__What you are asked to do__
Whenever a line below holds the word "children", copy that line.

[Web document revisions]
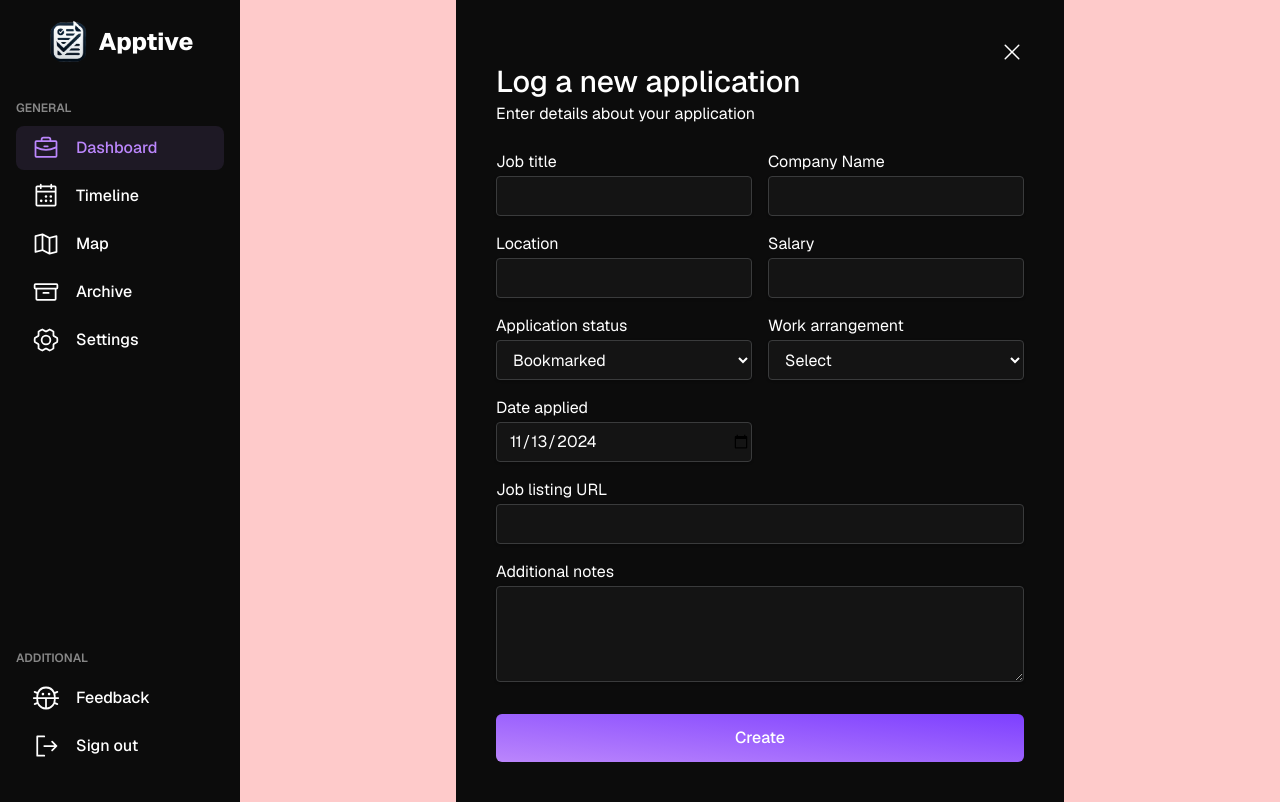
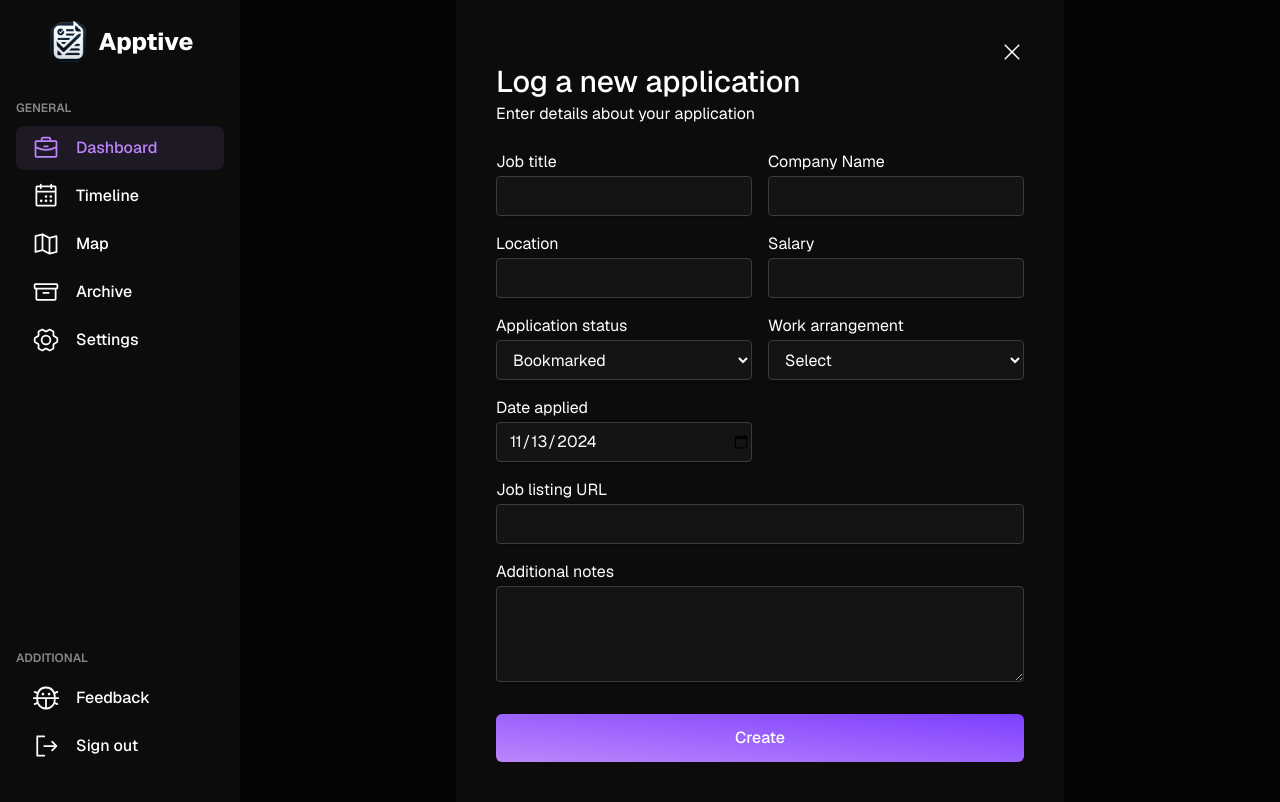
Before and after one commit to krishabbashyal/Apptive, a Next.js app in the folder client/: page /dashboard in a window 1280 px wide. Built offline with nearby package versions, Linux system fonts and the light colour scheme.

Commit message:
Made some layout changes

```diff
--- a/client/src/app/(main)/dashboard/page.tsx
+++ b/client/src/app/(main)/dashboard/page.tsx
@@ -4,7 +4,7 @@ import ApplicationForm from '@/components/Forms/ApplicationForm'
 
 const Dashboard = () => {
   return (
-    <div className='bg-blue-200'>
+    <div className='w-full h-full'>
       <ApplicationForm />
     </div>
   )
--- a/client/src/app/dashboardWrapper.tsx
+++ b/client/src/app/dashboardWrapper.tsx
@@ -9,7 +9,7 @@ const DashboardWrapper = ({ children }: { children: React.ReactNode }) => {
         <Sidebar />
       </div>
       <div className="flex w-full">
-        <div className="h-full w-full bg-red-200 flex items-center justify-center">
+        <div className="h-full w-full bg-background">
           {children}
         </div>
       </div>
--- a/client/src/components/Forms/ApplicationForm.tsx
+++ b/client/src/components/Forms/ApplicationForm.tsx
@@ -34,6 +34,7 @@ function ApplicationForm() {
     .substring(0, 10);
 
   return (
+    <div className="w-full h-full items-center flex justify-center bg-black bg-opacity-75">
       <div className="w-[38rem] bg-foreground">
         <form
           onSubmit={handleSubmit(onSubmit)}
@@ -47,7 +48,6 @@ function ApplicationForm() {
             Log a new application
           </h1>
           <p className="mt-0.5">Enter details about your application</p>
-
           <div className="mt-6 flex flex-col gap-4 sm:grid sm:grid-cols-2">
             <div className="flex flex-col">
               <label htmlFor="jobTitle">Job title</label>
@@ -60,7 +60,6 @@ function ApplicationForm() {
                 <p className={errorMessageClass}>{errors.title.message}</p>
               )}
             </div>
-
             <div className="flex flex-col">
               <label htmlFor="companyName">Company Name</label>
               <input
@@ -74,7 +73,6 @@ function ApplicationForm() {
                 <p className={errorMessageClass}>{errors.company.message}</p>
               )}
             </div>
-
             <div className="flex flex-col">
               <label htmlFor="location">Location</label>
               <input
@@ -88,7 +86,6 @@ function ApplicationForm() {
                 <p className={errorMessageClass}>{errors.location.message}</p>
               )}
             </div>
-
             <div className="flex flex-col">
               <label htmlFor="salary">Salary</label>
               <input
@@ -101,7 +98,6 @@ function ApplicationForm() {
                 <p className={errorMessageClass}>{errors.salary.message}</p>
               )}
             </div>
-
             <div className="flex flex-col">
               <label htmlFor="applicationStatus">Application status</label>
               <select
@@ -116,7 +112,6 @@ function ApplicationForm() {
                 <option value="Rejected">Rejected</option>
               </select>
             </div>
-
             <div className="flex flex-col">
               <label htmlFor="workArrangement">Work arrangement</label>
               <select {...register("arrangement")} className={inputFieldClass} id="workArrangement">
@@ -130,7 +125,6 @@ function ApplicationForm() {
                 <p className={errorMessageClass}>{errors.arrangement.message}</p>
               )}
             </div>
-
             <div className="flex flex-col">
               <label htmlFor="dateApplied">Date applied</label>
               <input
@@ -144,7 +138,6 @@ function ApplicationForm() {
                 <p className={errorMessageClass}>{errors.date.message}</p>
               )}
             </div>
-
             <div className="col-span-2 flex flex-col">
               <label htmlFor="jobListingUrl">Job listing URL</label>
               <input
@@ -158,7 +151,6 @@ function ApplicationForm() {
                 <p className={errorMessageClass}>{errors.listingURL.message}</p>
               )}
             </div>
-
             <div className="col-span-2 flex flex-col">
               <label htmlFor="additionalNotes">Additional notes</label>
               <textarea
@@ -175,7 +167,6 @@ function ApplicationForm() {
               )}
             </div>
           </div>
-
           <button
             type="submit"
             disabled={isSubmitting}
@@ -185,6 +176,7 @@ function ApplicationForm() {
           </button>
         </form>
       </div>
+    </div>
   );
 }
 
```
Lines whose indentation alone changed are shown as unchanged.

__Your solution__
@@ -9,7 +9,7 @@ const DashboardWrapper = ({ children }: { children: React.ReactNode }) => {
           {children}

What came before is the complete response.